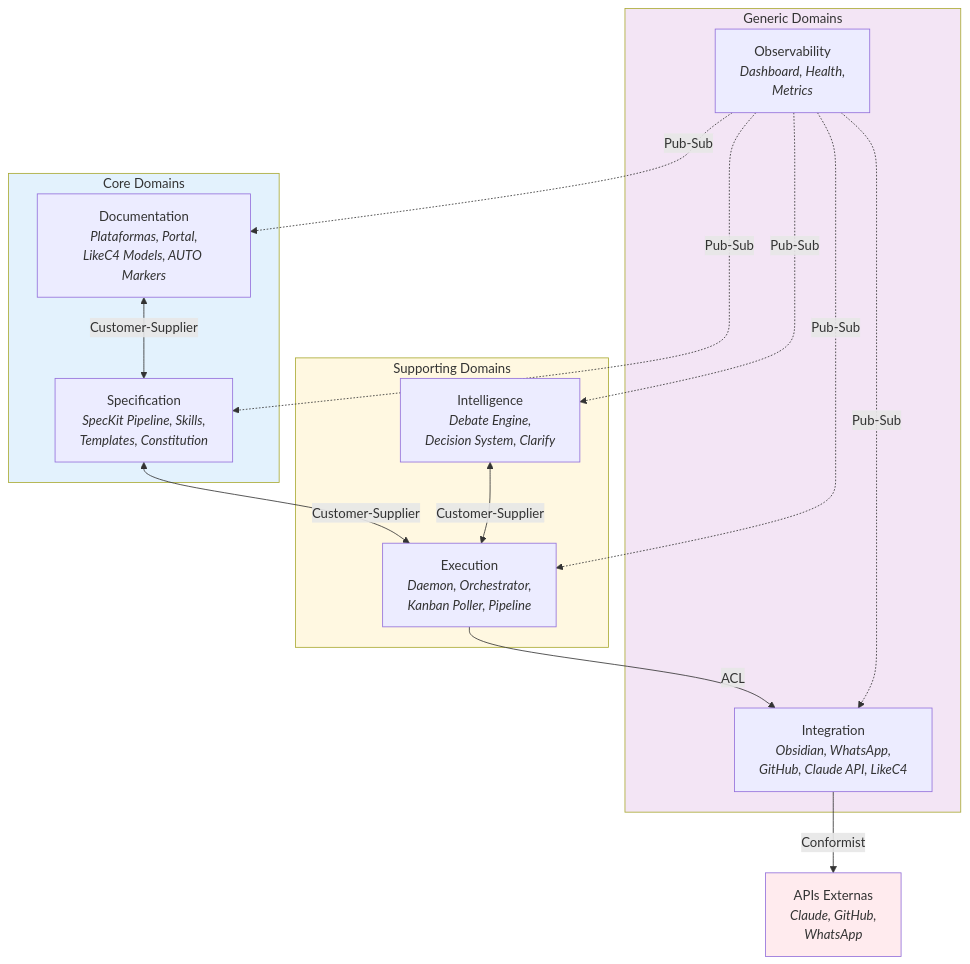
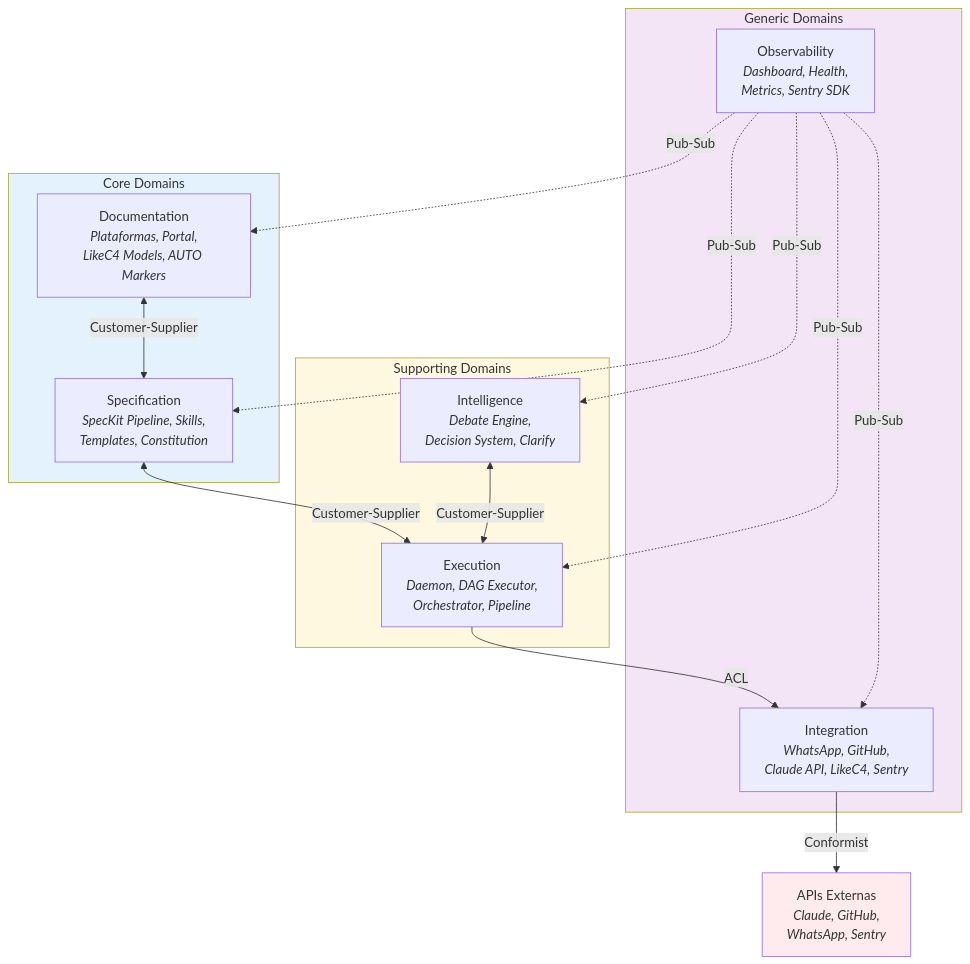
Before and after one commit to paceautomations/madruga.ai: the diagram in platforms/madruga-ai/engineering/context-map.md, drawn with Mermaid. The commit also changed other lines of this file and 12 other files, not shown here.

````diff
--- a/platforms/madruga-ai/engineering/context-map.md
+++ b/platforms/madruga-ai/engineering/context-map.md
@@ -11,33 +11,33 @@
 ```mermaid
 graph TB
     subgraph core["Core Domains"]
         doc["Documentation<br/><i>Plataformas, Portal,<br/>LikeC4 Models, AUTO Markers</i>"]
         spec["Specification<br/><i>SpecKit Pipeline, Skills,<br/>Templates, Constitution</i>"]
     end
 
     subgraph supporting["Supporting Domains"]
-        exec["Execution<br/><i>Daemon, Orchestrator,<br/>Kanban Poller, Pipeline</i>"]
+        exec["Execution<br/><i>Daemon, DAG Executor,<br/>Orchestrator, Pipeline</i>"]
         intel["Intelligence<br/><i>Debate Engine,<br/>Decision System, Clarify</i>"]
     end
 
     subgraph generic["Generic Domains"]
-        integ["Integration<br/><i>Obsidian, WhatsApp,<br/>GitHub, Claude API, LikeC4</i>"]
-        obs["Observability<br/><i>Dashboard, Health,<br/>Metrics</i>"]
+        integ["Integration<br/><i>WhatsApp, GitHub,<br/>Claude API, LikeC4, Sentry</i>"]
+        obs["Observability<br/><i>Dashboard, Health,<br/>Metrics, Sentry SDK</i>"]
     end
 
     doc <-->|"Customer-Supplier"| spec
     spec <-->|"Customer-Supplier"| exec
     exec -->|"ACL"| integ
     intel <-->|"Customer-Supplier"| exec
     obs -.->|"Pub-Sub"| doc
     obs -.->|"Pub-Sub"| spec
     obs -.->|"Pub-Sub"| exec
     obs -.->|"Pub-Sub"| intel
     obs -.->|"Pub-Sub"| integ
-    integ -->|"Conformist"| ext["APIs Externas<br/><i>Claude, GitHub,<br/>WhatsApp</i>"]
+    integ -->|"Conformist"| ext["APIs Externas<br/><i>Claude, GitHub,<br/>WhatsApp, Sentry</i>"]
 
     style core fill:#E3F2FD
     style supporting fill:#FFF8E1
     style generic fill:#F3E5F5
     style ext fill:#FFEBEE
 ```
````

──────────────────────────────

Work order >>
Across the lines of the material above, tally those holding the word "Externas" and state the number by itself.

Response >>
2